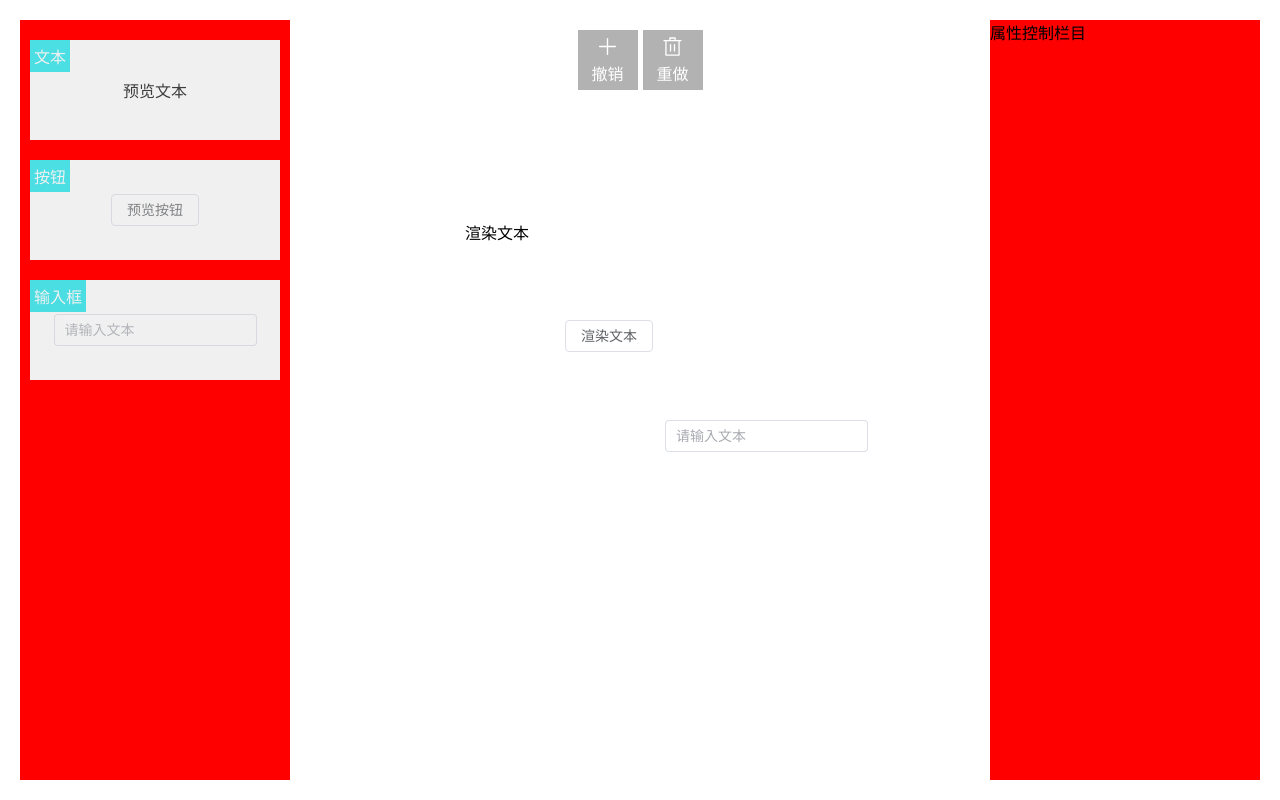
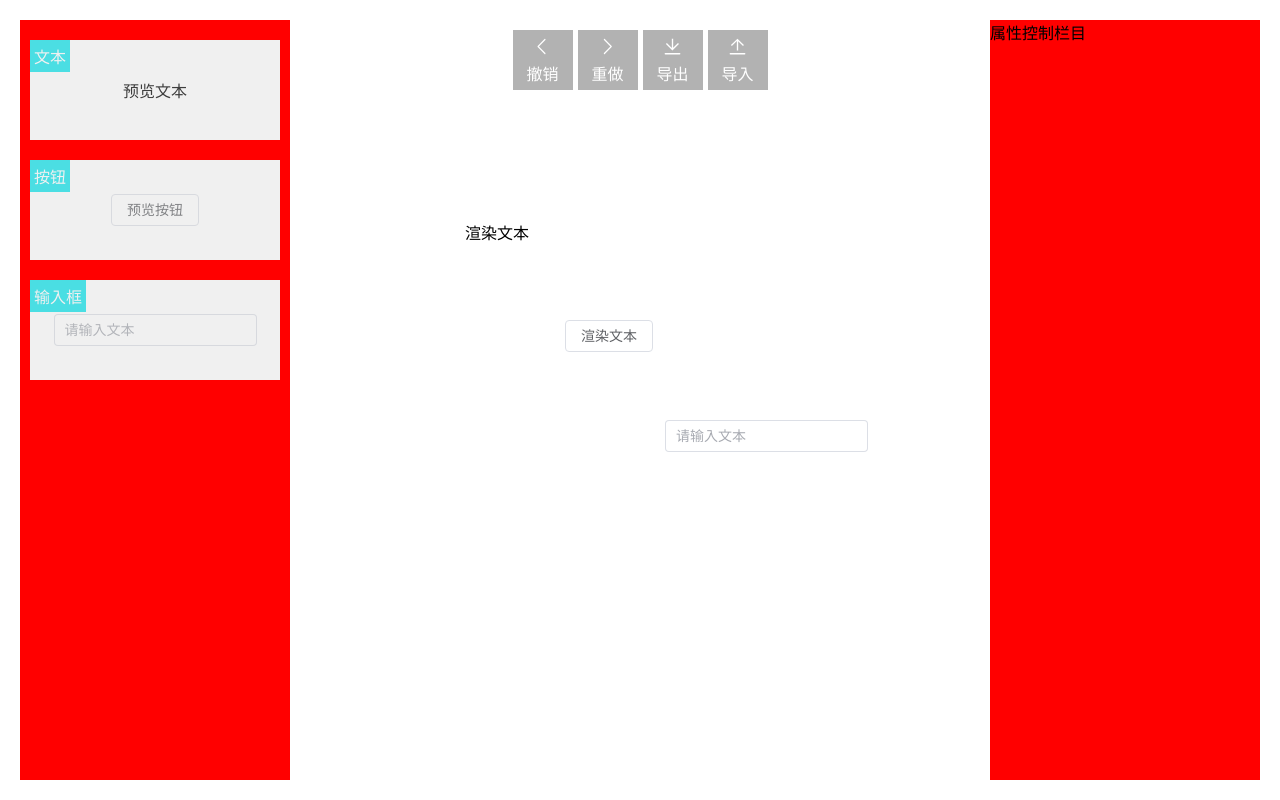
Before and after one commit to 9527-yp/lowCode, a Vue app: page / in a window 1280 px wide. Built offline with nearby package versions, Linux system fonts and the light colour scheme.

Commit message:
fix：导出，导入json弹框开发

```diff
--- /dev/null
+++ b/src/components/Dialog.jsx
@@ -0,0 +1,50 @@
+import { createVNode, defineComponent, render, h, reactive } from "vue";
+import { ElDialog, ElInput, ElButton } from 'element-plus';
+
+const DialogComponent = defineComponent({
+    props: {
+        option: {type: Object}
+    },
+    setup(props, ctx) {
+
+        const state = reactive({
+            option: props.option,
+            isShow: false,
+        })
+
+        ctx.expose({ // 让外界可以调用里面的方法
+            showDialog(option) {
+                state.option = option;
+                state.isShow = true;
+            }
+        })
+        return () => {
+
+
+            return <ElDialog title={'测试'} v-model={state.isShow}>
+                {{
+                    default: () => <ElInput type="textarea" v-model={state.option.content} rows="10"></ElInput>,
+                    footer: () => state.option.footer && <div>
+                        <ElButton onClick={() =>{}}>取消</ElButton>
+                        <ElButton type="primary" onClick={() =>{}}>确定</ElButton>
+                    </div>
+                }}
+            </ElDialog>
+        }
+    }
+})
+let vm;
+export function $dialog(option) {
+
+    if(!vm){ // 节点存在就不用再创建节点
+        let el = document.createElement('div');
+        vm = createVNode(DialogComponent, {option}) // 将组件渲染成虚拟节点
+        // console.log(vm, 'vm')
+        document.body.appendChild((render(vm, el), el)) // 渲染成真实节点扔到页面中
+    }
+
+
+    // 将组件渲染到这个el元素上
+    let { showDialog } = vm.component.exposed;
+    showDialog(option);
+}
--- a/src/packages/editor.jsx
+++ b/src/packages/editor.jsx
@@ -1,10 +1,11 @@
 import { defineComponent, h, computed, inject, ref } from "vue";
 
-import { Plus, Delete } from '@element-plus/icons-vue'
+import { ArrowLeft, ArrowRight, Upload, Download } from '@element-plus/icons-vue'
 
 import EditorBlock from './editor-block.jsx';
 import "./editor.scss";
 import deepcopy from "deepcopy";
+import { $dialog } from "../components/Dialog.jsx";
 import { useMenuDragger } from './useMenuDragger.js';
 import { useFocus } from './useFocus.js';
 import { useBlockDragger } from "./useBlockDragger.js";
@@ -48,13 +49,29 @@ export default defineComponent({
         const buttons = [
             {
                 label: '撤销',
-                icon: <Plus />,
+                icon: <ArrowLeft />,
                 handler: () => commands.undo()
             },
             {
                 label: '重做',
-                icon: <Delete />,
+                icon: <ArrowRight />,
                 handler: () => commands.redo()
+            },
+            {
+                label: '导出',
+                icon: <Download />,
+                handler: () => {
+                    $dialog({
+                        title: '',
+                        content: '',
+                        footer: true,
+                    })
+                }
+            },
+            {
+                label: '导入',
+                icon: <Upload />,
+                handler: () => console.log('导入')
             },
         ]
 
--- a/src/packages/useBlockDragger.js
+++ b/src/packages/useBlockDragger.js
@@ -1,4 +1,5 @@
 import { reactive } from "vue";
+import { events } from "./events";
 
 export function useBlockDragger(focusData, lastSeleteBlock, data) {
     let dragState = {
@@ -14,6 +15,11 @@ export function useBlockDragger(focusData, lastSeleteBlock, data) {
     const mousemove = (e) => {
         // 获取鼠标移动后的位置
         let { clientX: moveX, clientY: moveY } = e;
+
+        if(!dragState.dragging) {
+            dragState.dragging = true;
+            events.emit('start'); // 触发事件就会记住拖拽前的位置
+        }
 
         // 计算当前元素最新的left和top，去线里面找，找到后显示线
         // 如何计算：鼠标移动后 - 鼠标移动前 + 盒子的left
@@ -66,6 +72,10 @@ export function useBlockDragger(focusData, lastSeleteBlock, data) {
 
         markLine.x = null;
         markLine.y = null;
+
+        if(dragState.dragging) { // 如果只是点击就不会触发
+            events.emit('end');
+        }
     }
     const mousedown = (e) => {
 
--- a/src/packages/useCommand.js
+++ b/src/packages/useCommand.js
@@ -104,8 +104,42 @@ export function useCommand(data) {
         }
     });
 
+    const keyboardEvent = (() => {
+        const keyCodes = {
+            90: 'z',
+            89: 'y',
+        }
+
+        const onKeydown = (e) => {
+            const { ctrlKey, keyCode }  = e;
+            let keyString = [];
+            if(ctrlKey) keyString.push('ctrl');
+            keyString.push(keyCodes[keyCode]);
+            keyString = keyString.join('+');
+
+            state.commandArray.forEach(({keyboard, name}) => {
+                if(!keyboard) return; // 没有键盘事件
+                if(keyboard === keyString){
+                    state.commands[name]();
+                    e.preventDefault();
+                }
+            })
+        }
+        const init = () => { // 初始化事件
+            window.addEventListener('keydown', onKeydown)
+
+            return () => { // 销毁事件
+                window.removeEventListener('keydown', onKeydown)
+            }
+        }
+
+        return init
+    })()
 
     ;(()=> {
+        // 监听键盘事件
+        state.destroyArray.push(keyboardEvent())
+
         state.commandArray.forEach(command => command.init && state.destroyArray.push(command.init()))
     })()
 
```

━━━━━━━━━━

**What the task asks**
Your copy should match the listing exactly, apart from the pictures it leaves out.

**Answer below**
Before and after one commit to 9527-yp/lowCode, a Vue app: page / in a window 1280 px wide. Built offline with nearby package versions, Linux system fonts and the light colour scheme.

Commit message:
fix：导出，导入json弹框开发

```diff
--- /dev/null
+++ b/src/components/Dialog.jsx
@@ -0,0 +1,50 @@
+import { createVNode, defineComponent, render, h, reactive } from "vue";
+import { ElDialog, ElInput, ElButton } from 'element-plus';
+
+const DialogComponent = defineComponent({
+    props: {
+        option: {type: Object}
+    },
+    setup(props, ctx) {
+
+        const state = reactive({
+            option: props.option,
+            isShow: false,
+        })
+
+        ctx.expose({ // 让外界可以调用里面的方法
+            showDialog(option) {
+                state.option = option;
+                state.isShow = true;
+            }
+        })
+        return () => {
+
+
+            return <ElDialog title={'测试'} v-model={state.isShow}>
+                {{
+                    default: () => <ElInput type="textarea" v-model={state.option.content} rows="10"></ElInput>,
+                    footer: () => state.option.footer && <div>
+                        <ElButton onClick={() =>{}}>取消</ElButton>
+                        <ElButton type="primary" onClick={() =>{}}>确定</ElButton>
+                    </div>
+                }}
+            </ElDialog>
+        }
+    }
+})
+let vm;
+export function $dialog(option) {
+
+    if(!vm){ // 节点存在就不用再创建节点
+        let el = document.createElement('div');
+        vm = createVNode(DialogComponent, {option}) // 将组件渲染成虚拟节点
+        // console.log(vm, 'vm')
+        document.body.appendChild((render(vm, el), el)) // 渲染成真实节点扔到页面中
+    }
+
+
+    // 将组件渲染到这个el元素上
+    let { showDialog } = vm.component.exposed;
+    showDialog(option);
+}
--- a/src/packages/editor.jsx
+++ b/src/packages/editor.jsx
@@ -1,10 +1,11 @@
 import { defineComponent, h, computed, inject, ref } from "vue";
 
-import { Plus, Delete } from '@element-plus/icons-vue'
+import { ArrowLeft, ArrowRight, Upload, Download } from '@element-plus/icons-vue'
 
 import EditorBlock from './editor-block.jsx';
 import "./editor.scss";
 import deepcopy from "deepcopy";
+import { $dialog } from "../components/Dialog.jsx";
 import { useMenuDragger } from './useMenuDragger.js';
 import { useFocus } from './useFocus.js';
 import { useBlockDragger } from "./useBlockDragger.js";
@@ -48,13 +49,29 @@ export default defineComponent({
         const buttons = [
             {
                 label: '撤销',
-                icon: <Plus />,
+                icon: <ArrowLeft />,
                 handler: () => commands.undo()
             },
             {
                 label: '重做',
-                icon: <Delete />,
+                icon: <ArrowRight />,
                 handler: () => commands.redo()
+            },
+            {
+                label: '导出',
+                icon: <Download />,
+                handler: () => {
+                    $dialog({
+                        title: '',
+                        content: '',
+                        footer: true,
+                    })
+                }
+            },
+            {
+                label: '导入',
+                icon: <Upload />,
+                handler: () => console.log('导入')
             },
         ]
 
--- a/src/packages/useBlockDragger.js
+++ b/src/packages/useBlockDragger.js
@@ -1,4 +1,5 @@
 import { reactive } from "vue";
+import { events } from "./events";
 
 export function useBlockDragger(focusData, lastSeleteBlock, data) {
     let dragState = {
@@ -14,6 +15,11 @@ export function useBlockDragger(focusData, lastSeleteBlock, data) {
     const mousemove = (e) => {
         // 获取鼠标移动后的位置
         let { clientX: moveX, clientY: moveY } = e;
+
+        if(!dragState.dragging) {
+            dragState.dragging = true;
+            events.emit('start'); // 触发事件就会记住拖拽前的位置
+        }
 
         // 计算当前元素最新的left和top，去线里面找，找到后显示线
         // 如何计算：鼠标移动后 - 鼠标移动前 + 盒子的left
@@ -66,6 +72,10 @@ export function useBlockDragger(focusData, lastSeleteBlock, data) {
 
         markLine.x = null;
         markLine.y = null;
+
+        if(dragState.dragging) { // 如果只是点击就不会触发
+            events.emit('end');
+        }
     }
     const mousedown = (e) => {
 
--- a/src/packages/useCommand.js
+++ b/src/packages/useCommand.js
@@ -104,8 +104,42 @@ export function useCommand(data) {
         }
     });
 
+    const keyboardEvent = (() => {
+        const keyCodes = {
+            90: 'z',
+            89: 'y',
+        }
+
+        const onKeydown = (e) => {
+            const { ctrlKey, keyCode }  = e;
+            let keyString = [];
+            if(ctrlKey) keyString.push('ctrl');
+            keyString.push(keyCodes[keyCode]);
+            keyString = keyString.join('+');
+
+            state.commandArray.forEach(({keyboard, name}) => {
+                if(!keyboard) return; // 没有键盘事件
+                if(keyboard === keyString){
+                    state.commands[name]();
+                    e.preventDefault();
+                }
+            })
+        }
+        const init = () => { // 初始化事件
+            window.addEventListener('keydown', onKeydown)
+
+            return () => { // 销毁事件
+                window.removeEventListener('keydown', onKeydown)
+            }
+        }
+
+        return init
+    })()
 
     ;(()=> {
+        // 监听键盘事件
+        state.destroyArray.push(keyboardEvent())
+
         state.commandArray.forEach(command => command.init && state.destroyArray.push(command.init()))
     })()
 
```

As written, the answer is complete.